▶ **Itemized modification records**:
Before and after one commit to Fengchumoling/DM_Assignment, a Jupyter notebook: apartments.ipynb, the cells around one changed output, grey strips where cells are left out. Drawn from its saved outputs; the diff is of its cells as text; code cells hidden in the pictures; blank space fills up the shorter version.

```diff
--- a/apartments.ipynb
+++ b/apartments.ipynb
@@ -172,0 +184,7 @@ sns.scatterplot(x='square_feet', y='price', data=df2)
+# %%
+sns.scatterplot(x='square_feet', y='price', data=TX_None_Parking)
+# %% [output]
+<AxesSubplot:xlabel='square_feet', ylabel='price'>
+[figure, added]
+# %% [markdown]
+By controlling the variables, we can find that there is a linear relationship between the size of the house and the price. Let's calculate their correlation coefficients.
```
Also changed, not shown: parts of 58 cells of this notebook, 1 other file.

▶ **BRIEF**:
Search the entries above for "price". Show every line that has it.

▶ **YOUR RESPONSE**:
@@ -172,0 +184,7 @@ sns.scatterplot(x='square_feet', y='price', data=df2)
+sns.scatterplot(x='square_feet', y='price', data=TX_None_Parking)
+<AxesSubplot:xlabel='square_feet', ylabel='price'>
+By controlling the variables, we can find that there is a linear relationship between the size of the house and the price. Let's calculate their correlation coefficients.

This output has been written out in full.